Reader Garrett Schneider is looking for The Word on battery management. He writes:
I am writing to ask what is the lowdown on properly caring for the batteries on laptops and iPods. I suggested to someone that they should recharge their iPod often to prevent from damaging the battery (which I hear happens), only to have them say they had someone tell them that you should only recharge an iPod when the iPod has been completely drained. When I asked another person why they didn’t plug their laptop in when they where working at their desk, I was told that they had heard that you should unplug a laptop once it is fully charged or you risk damaging the battery by leaving it plugged in. What is the truth here?
Here’s the dope on lithium-based batteries (which is what you find in Apple’s laptops and iPods):
Maintain them at a reasonable temperature.
Lithium-based batteries prefer to operate between 50° and 90° Fahrenheit. In colder environments their charge doesn’t last as long, though they won’t be damaged. In hot environments, you risk damaging the battery. For this reason it’s not a good idea to store your iPod or laptop in your car on hot days.
Don’t leave laptops and iPods plugged in all the time.
The electrons inside these batteries need to be banged around every so often, and they do that only when the device runs from battery power. Apple suggests that you charge and discharge the battery at least once a month.
If your laptop serves as your desktop computer and remains plugged in all of the time you may wish to charge its battery to about 50% and then remove the battery and store it. Again, run the laptop from the battery once a month and then remove the battery at 50% charge.
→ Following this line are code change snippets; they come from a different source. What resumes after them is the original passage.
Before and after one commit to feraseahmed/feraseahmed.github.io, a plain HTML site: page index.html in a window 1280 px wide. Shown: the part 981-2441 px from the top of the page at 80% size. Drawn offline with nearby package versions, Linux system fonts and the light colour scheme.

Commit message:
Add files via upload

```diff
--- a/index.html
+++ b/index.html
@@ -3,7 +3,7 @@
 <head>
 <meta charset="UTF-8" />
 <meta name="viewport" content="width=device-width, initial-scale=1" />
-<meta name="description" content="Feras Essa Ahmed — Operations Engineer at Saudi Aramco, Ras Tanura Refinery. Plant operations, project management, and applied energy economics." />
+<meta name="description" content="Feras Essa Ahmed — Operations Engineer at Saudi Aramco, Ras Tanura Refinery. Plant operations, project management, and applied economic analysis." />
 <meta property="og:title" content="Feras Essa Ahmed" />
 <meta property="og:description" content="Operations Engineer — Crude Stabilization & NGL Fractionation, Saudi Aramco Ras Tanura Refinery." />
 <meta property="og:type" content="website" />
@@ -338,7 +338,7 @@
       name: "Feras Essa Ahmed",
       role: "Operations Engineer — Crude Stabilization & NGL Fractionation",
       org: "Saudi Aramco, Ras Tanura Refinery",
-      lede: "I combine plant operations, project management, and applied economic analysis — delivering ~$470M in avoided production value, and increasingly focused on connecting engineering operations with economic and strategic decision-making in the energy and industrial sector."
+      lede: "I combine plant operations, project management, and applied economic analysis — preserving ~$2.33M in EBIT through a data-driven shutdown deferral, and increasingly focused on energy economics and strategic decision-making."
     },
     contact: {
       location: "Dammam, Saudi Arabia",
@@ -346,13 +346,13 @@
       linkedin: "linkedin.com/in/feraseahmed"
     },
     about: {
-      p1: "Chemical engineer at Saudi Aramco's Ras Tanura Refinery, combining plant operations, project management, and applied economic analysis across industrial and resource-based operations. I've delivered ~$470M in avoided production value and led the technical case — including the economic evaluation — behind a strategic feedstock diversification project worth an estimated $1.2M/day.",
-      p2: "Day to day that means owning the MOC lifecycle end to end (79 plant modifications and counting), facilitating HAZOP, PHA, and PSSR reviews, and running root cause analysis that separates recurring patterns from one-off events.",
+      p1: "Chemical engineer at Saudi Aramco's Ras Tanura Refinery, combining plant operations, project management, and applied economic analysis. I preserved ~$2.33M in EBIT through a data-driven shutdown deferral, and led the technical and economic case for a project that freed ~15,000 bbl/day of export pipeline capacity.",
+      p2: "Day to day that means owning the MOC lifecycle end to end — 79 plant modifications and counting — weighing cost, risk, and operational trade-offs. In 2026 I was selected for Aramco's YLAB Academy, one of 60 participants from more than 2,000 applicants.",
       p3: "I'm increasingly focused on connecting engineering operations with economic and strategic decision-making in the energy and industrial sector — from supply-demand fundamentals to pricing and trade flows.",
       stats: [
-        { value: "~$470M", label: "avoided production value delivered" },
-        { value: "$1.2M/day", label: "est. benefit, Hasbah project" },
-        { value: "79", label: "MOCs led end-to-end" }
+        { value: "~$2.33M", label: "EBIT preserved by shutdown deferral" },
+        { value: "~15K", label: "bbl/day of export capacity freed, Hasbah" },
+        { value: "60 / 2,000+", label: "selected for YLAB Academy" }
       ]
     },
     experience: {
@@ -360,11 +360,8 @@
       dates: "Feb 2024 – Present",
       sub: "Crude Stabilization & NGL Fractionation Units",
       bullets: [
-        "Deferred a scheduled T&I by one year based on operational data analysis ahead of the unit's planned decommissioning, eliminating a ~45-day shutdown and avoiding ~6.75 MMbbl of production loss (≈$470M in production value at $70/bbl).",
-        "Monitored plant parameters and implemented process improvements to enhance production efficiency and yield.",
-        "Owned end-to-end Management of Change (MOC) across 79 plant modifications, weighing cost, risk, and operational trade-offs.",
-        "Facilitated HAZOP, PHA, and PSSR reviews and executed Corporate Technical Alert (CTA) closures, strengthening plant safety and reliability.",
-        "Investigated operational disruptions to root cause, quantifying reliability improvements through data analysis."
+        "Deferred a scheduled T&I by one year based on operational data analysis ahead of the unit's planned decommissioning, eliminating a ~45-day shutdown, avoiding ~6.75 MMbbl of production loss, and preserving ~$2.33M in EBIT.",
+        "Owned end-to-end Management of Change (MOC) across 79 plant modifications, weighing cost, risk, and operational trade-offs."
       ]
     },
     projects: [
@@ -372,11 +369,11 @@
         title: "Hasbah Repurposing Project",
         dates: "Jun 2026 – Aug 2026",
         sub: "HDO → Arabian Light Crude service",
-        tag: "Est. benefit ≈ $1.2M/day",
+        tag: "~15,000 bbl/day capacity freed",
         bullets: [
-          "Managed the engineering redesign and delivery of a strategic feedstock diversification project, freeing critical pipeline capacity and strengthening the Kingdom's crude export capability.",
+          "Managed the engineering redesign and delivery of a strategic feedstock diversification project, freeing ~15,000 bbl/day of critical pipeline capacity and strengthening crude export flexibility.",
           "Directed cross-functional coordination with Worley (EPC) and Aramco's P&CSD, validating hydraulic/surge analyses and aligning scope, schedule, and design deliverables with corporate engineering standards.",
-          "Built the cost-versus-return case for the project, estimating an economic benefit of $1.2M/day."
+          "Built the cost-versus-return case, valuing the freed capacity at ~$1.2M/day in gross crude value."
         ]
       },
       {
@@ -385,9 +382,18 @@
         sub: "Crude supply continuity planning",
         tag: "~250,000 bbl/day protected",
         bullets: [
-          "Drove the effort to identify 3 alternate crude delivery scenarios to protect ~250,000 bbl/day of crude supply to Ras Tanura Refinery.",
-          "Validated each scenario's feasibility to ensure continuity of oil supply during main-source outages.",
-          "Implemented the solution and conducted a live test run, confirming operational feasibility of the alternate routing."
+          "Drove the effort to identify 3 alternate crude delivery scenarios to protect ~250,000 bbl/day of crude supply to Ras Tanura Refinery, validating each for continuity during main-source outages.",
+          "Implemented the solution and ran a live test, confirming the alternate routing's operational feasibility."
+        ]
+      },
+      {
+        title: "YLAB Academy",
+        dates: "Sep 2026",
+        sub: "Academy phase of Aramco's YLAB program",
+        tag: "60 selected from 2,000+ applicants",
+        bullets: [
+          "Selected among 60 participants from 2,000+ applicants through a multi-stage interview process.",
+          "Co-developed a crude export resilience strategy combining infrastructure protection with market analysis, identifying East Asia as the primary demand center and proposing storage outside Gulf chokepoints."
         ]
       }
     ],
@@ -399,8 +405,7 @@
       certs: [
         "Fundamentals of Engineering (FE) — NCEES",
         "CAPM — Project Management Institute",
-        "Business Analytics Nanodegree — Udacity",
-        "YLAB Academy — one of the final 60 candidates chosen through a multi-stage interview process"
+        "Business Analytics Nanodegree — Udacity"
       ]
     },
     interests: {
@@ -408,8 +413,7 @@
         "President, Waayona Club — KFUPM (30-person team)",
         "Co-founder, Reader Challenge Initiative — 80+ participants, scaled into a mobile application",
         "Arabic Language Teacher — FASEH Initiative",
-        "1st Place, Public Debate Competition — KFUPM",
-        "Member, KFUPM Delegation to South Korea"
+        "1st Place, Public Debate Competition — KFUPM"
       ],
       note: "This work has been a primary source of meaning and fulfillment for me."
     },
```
Don’t completely drain the battery and then let it sit for long periods of time.
If you let a battery drain completely and then let it sit for weeks and months on end, you’re not doing the battery any favors. It could enter a deep discharge state, at which point it won’t be able to hold a charge.
Don’t fret too much.
I’ve issued this advice a time or two and maybe it’s time to do it again. As long as you avoid the kind of extreme behaviors I mention above, don’t worry too much about how you use your batteries. They’ll eventually die and frankly, to me, the time you spend fretting about using them in exactly the right manner isn’t worth the limited extra lifetime you’ll get out of them. Plug the devices in when they need charging, it’s convenient, or when you anticipate you’ll need a full charge (when a long plane ride is in your future, for example), use them as you like, and charge them when necessary.